§ Assignment
Please copy every line below that contains the string "name".

§ Image comparison data

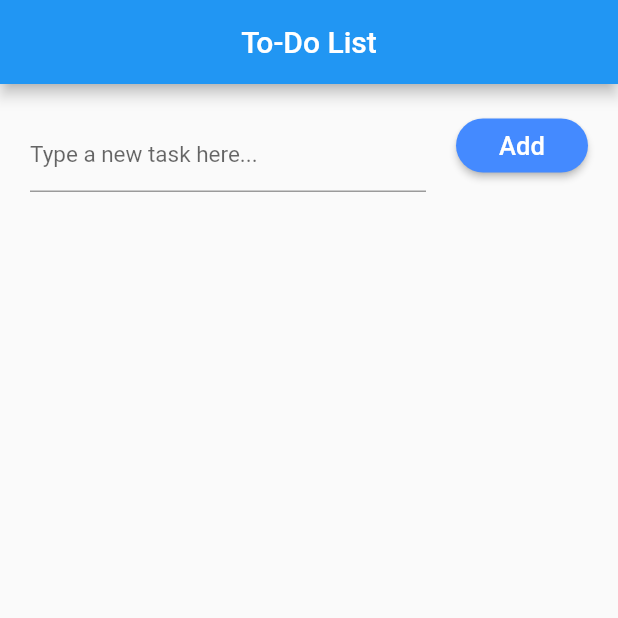
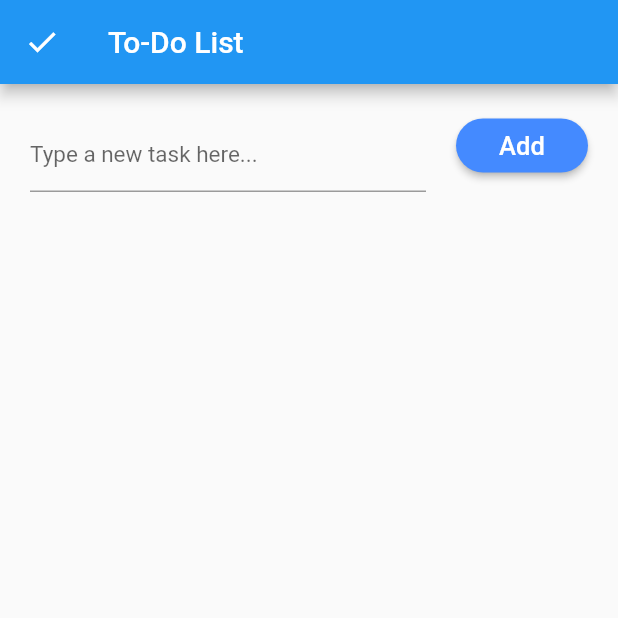
Before and after one commit to gilsonDias92/To-Do-List-em-Flutter, a Flutter app: the screen it shows after launch, on a phone screen of 412 x 824 dp, the top half of it. Run offline on Flutter 3.47's test engine with Material 2 defaults, Android fonts, the phone set to English and light mode, and no system bars.

Commit message:
Icone da appBar

```diff
--- a/to_do_list_project/lib/main.dart
+++ b/to_do_list_project/lib/main.dart
@@ -39,7 +39,16 @@ class MyHomeState extends State<MyHome> {
       // renderiza a barra no topo do app
       appBar: AppBar(
         //Widget AppBar recebe parametros
-        centerTitle: true,
+
+        //dentro do leading definimos um builder para adcionar o icone
+        leading: Builder(
+          builder: (BuildContext context) {
+            return IconButton(
+              icon: Icon(Icons.check),
+              onPressed: () {},
+            );
+          },
+        ),
         title: Text('To-Do List'),
         // title nao pode receber texto, tem q receber o
         // widget Text com a string dentro...
@@ -47,7 +56,6 @@ class MyHomeState extends State<MyHome> {
 
       // renderiza o corpo do app e dentro dele os parametros
       body: Container(
-
         // espaçamento no container principal para descolar elementos da borda
         padding: EdgeInsets.symmetric(horizontal: 20, vertical: 10),
 
@@ -84,15 +92,16 @@ class MyHomeState extends State<MyHome> {
                     margin: EdgeInsets.only(left: 20),
                     child: RaisedButton(
                       // raisedbutton vem desabilitado por padrao, precisamos add a funcao onPressed()
-                      child: Text('Add', style: TextStyle(fontSize: 17),
+                      child: Text(
+                        'Add',
+                        style: TextStyle(fontSize: 17),
                       ),
                       onPressed: () {
                         print('Botão OK');
                       },
                       // definindo border radius dentro do button
-                      shape: RoundedRectangleBorder(borderRadius:
-                        new  BorderRadius.circular(20.0)
-                        ),
+                      shape: RoundedRectangleBorder(
+                          borderRadius: new BorderRadius.circular(20.0)),
                       color: Colors.blueAccent,
                       textColor: Colors.white,
                     ),
```
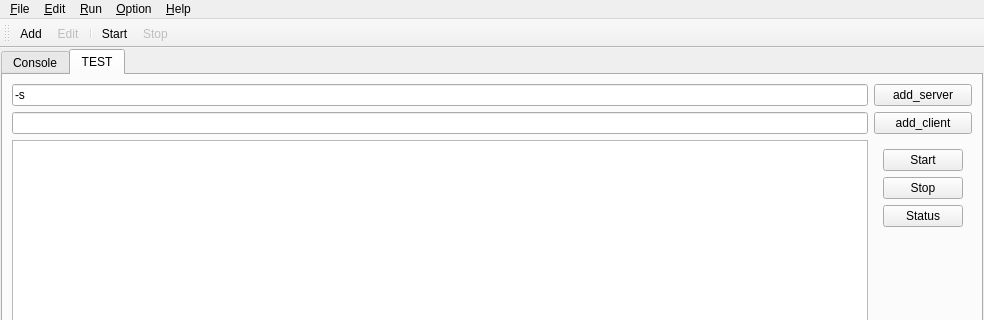
The window that qiperfc/src/qiperfc.ui (coolshou/qiperf) describes before a commit, drawn with Qt 5; both pictures show x 0 to 984 and y 0 to 320 of the 984 by 674 pixel window.
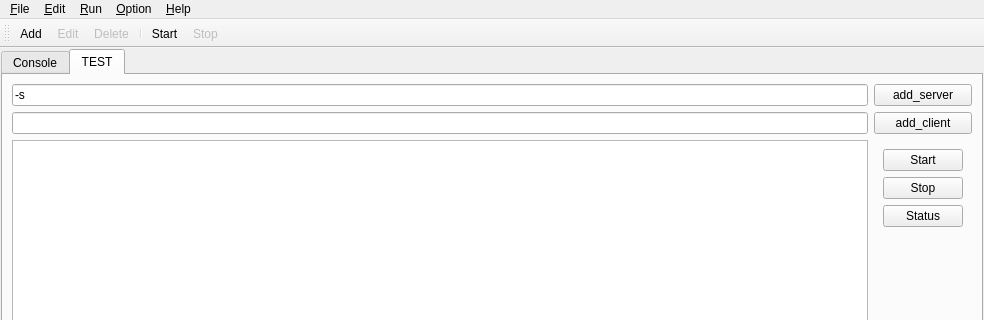
The same window after the commit. The open tabs and pages were chosen to show the change. Icons and pictures are not drawn.

```diff
--- a/qiperfc/src/qiperfc.ui
+++ b/qiperfc/src/qiperfc.ui
@@ -283,6 +283,7 @@
    </attribute>
    <addaction name="actionAdd"/>
    <addaction name="actionEdit"/>
+   <addaction name="actionDelete"/>
    <addaction name="separator"/>
    <addaction name="actionStart"/>
    <addaction name="actionStop"/>
```
Left out of the diff: 28 changed lines with no effect on the pictures.
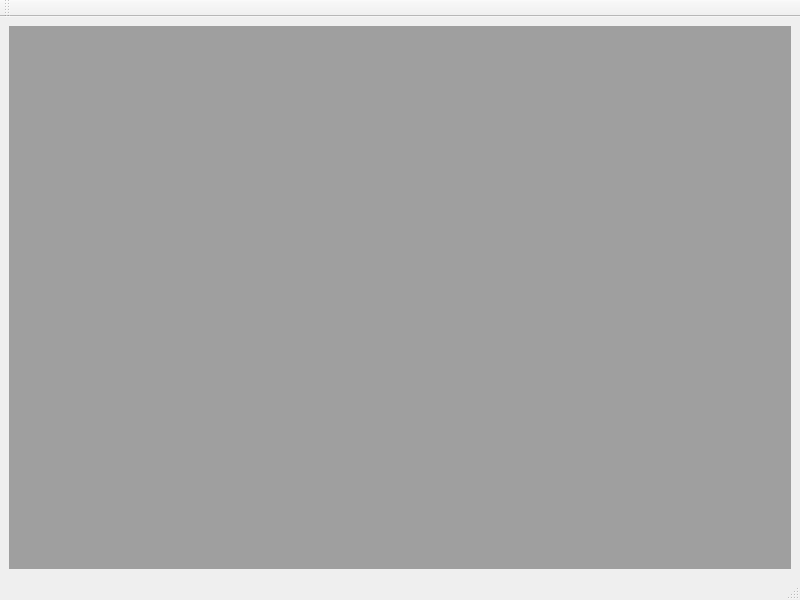
Above: src/commapp.ui from GCodeProjects/GCodeWorkShop before the change. Below: the same form after it.
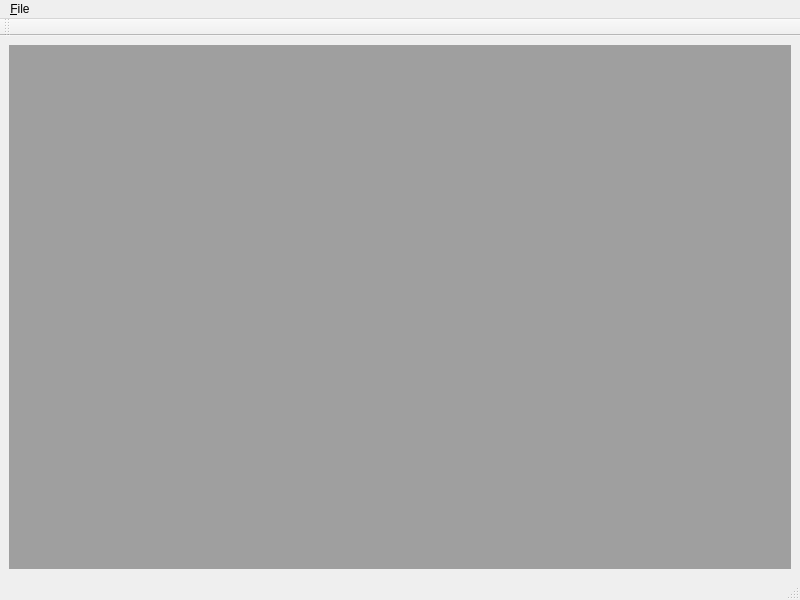
That is the form after the change. Icons and pictures are not drawn.

Diff of the .ui file:
```diff
--- a/src/commapp.ui
+++ b/src/commapp.ui
@@ -52,6 +52,12 @@
      <height>19</height>
     </rect>
    </property>
+   <widget class="QMenu" name="menu_File">
+    <property name="title">
+     <string>&amp;File</string>
+    </property>
+   </widget>
+   <addaction name="menu_File"/>
   </widget>
   <widget class="QStatusBar" name="statusbar"/>
   <widget class="QToolBar" name="toolBar">
```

§ Exercise output
    <addaction name="actionAdd"/>
    <addaction name="actionEdit"/>
+   <addaction name="actionDelete"/>
    <addaction name="separator"/>
    <addaction name="actionStart"/>
    <addaction name="actionStop"/>
+   <widget class="QMenu" name="menu_File">
+    <property name="title">
+   <addaction name="menu_File"/>
   <widget class="QStatusBar" name="statusbar"/>
   <widget class="QToolBar" name="toolBar">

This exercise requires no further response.